Charity takes brave pre-budget stance by telling real-life stories
Dr Micheal Collins of the Nevin Economic Research Institute presented important evidence regarding fundamental inequalities.
For example, low incomes are much more common than people realise, as shown by the fact that 250,000 people who used to pay tiny amounts of tax were taken out of the tax net last year.
He also showed that the costs associated with going back to work mean that some people have to earn €6 an hour before gaining any benefit from paid work.
He made a strong case that it would be fairer to spread the burden of the recession by increasing taxation on wealthier citizens, rather than by further and further cuts which afflict the poor disproportionately.
Niall Crowley, independent equality consultant, presented the work of Claiming the Future, a kind of road map which emphasises equality, solidarity and environmental sustainability. He used a telling phrase – low-energy democracy – to describe how inertia and learned helplessness stymie radical change.
My father was a founder member of our local SVP conference, and served for 21 years. As a result, I have always had a soft spot for the SVP, and therefore felt privileged to be one of the invited speakers. If compassionate accompaniment of people in trouble was all that SVP did, it would still be a vital organisation, but it does much more. It is an important advocacy and lobbying group for social justice.

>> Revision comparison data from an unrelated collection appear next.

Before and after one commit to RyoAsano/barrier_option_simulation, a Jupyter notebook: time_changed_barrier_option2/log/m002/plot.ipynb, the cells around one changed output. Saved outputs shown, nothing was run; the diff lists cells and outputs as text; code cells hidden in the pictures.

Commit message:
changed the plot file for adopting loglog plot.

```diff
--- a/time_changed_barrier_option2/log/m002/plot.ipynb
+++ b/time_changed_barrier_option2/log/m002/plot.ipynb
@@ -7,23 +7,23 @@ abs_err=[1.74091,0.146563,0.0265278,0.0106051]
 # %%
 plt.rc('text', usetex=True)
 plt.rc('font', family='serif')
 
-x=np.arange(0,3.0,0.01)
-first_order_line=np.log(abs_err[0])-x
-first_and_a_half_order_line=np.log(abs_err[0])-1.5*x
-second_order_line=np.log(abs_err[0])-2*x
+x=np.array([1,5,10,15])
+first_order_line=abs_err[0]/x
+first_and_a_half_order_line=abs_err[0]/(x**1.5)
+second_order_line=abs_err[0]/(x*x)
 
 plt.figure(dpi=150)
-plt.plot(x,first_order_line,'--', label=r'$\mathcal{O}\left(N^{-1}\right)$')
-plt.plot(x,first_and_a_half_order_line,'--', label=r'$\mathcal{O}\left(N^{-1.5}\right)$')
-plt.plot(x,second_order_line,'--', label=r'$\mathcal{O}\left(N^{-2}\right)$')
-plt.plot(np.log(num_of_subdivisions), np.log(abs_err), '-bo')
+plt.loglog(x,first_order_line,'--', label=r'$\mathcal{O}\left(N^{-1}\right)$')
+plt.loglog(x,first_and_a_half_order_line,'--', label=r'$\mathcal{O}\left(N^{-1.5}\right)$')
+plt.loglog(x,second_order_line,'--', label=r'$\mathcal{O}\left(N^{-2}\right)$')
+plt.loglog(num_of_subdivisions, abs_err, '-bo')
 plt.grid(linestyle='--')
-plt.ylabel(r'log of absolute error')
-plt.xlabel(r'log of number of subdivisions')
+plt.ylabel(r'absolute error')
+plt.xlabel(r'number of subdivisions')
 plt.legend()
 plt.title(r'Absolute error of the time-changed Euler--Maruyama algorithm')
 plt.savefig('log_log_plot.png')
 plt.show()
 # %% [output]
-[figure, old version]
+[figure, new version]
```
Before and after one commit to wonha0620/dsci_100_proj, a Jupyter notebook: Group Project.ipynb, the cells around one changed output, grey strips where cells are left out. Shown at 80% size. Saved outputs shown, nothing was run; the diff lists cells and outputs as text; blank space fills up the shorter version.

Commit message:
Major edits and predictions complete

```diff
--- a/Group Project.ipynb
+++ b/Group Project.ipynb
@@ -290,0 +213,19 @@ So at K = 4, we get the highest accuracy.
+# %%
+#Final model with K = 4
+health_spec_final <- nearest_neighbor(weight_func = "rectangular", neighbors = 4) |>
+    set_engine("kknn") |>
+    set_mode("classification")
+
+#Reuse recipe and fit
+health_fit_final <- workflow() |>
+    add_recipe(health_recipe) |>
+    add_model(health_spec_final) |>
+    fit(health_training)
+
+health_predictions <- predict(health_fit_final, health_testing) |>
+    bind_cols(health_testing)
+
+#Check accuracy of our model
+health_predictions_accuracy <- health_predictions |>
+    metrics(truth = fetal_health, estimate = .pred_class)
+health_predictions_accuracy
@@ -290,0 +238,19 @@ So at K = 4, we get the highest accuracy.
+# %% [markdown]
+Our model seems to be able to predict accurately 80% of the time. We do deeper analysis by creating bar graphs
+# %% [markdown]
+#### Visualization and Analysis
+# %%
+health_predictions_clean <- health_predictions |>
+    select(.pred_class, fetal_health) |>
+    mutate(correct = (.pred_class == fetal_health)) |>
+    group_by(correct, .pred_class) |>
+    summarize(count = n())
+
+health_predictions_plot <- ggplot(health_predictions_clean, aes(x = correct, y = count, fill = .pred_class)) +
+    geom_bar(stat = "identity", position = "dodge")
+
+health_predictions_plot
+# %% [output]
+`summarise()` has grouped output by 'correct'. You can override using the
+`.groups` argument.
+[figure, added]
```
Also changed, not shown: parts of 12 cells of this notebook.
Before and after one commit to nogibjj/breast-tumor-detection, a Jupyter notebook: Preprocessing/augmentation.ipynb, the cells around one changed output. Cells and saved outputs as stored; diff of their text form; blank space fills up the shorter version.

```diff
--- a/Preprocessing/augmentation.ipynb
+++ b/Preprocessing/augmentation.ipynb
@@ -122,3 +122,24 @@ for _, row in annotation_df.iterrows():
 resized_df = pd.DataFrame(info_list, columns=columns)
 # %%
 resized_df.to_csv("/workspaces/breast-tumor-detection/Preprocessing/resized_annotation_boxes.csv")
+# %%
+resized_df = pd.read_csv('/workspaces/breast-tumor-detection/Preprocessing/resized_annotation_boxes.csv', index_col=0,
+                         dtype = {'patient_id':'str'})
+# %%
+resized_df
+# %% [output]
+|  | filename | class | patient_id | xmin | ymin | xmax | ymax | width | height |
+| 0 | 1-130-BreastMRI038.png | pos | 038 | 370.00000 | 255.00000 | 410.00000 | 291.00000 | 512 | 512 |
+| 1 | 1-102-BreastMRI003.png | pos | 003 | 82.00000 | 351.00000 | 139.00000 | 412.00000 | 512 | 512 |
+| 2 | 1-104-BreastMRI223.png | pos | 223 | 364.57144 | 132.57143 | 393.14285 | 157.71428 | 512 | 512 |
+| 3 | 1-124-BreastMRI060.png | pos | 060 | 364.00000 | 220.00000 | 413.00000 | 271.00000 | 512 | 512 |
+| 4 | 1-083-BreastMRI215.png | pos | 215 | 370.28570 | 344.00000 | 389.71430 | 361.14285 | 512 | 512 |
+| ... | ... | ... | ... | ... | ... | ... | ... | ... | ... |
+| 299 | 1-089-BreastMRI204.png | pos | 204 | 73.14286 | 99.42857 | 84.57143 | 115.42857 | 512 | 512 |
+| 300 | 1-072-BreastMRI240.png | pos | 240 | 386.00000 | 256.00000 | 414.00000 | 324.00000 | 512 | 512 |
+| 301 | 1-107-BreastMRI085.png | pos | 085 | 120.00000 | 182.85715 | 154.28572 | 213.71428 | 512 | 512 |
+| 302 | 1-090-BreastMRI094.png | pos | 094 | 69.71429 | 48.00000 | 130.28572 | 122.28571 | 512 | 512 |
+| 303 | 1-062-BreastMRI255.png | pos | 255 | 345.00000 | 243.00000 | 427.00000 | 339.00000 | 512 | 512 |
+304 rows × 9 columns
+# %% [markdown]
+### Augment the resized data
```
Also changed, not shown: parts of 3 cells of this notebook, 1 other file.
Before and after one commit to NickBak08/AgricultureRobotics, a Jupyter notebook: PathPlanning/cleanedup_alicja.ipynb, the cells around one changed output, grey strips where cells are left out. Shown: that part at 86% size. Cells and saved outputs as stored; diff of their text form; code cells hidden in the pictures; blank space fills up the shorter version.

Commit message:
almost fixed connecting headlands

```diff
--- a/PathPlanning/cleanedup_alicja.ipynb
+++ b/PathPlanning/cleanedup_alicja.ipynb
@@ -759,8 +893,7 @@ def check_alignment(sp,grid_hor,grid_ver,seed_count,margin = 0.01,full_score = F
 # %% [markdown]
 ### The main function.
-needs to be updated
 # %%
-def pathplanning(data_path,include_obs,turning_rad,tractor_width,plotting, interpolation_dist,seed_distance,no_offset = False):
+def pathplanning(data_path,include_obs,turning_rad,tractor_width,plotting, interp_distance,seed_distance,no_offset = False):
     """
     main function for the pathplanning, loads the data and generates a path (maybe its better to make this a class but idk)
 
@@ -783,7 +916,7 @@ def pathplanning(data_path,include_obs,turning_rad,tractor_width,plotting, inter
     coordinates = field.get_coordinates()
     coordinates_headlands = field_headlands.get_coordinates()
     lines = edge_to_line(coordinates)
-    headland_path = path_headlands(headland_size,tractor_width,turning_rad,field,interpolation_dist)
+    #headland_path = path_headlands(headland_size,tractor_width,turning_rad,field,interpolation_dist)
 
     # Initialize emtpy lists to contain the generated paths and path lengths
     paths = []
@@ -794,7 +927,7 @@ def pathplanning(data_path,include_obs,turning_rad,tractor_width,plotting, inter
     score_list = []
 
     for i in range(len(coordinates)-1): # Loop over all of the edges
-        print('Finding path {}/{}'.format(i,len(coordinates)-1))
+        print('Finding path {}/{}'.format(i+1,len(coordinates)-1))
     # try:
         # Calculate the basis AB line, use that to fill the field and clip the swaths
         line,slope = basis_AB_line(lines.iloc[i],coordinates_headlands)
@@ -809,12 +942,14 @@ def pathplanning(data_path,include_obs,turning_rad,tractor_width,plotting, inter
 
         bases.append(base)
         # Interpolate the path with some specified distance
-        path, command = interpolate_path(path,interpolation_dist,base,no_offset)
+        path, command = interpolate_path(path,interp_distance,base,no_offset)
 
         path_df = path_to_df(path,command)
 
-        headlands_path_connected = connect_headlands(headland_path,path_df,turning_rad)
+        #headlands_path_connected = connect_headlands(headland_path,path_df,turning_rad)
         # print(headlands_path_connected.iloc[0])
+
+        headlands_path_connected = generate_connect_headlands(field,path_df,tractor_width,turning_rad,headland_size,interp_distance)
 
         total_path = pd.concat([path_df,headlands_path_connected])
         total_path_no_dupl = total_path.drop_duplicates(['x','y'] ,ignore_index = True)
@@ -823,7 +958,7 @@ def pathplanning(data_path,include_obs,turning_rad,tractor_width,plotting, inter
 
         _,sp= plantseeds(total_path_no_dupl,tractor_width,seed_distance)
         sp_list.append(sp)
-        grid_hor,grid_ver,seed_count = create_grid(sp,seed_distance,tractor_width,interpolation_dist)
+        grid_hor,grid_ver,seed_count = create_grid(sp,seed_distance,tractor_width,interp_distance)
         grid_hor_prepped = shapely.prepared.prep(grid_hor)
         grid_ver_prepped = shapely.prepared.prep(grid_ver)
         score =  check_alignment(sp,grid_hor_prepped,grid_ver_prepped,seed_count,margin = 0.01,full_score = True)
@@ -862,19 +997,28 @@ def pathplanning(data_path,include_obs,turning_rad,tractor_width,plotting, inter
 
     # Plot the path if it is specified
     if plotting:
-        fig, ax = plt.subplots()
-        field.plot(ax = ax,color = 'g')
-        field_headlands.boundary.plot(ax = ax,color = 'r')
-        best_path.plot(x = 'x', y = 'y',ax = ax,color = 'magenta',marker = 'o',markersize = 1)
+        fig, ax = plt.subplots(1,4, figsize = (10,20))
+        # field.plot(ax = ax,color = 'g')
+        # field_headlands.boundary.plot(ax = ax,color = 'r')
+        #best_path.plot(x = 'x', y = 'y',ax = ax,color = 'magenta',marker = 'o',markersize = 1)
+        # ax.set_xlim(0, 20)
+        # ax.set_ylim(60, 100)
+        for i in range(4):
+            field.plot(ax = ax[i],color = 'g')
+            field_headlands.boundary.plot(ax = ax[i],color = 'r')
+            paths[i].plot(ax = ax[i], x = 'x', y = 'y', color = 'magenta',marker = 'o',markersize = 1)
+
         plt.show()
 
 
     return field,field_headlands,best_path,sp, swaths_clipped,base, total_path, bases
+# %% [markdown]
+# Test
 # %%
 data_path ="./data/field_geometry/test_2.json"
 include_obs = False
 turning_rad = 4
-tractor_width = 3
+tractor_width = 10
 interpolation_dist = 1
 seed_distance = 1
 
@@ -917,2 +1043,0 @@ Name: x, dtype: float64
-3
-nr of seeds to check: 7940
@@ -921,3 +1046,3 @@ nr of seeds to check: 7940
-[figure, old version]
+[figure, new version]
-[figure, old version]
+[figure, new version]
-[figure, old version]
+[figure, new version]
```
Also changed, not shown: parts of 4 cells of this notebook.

I tried to show how destructive the dominant economic story has been, and how the last thing we need is to “get back to where we were”. Our current system is built on believing that profit constitutes the highest value, human beings are primarily individuals as opposed to members of communities, constant consumption is the route to fulfilment, the marketplace will provide, and long-term thinking is neither wise nor possible for politicians who wish to get re-elected.
Any other world view based on values such as community and environmental sustainability is dismissed as naive, utopian and unworkable. In reality, it is the current system that is doomed to endless cycles of boom and bust, with the financial markets, as Martin Wolf says, inherently susceptible to manias and panics.
Listening to the stories told by the SVP is a spur to change the dominant story that has resulted in misery for so many people. We need to move past apathy and low energy, unless we want to continue to condemn people to lives of quiet desperation in an allegedly civilised and developed country. Perhaps some of these stories will change what matters in our society.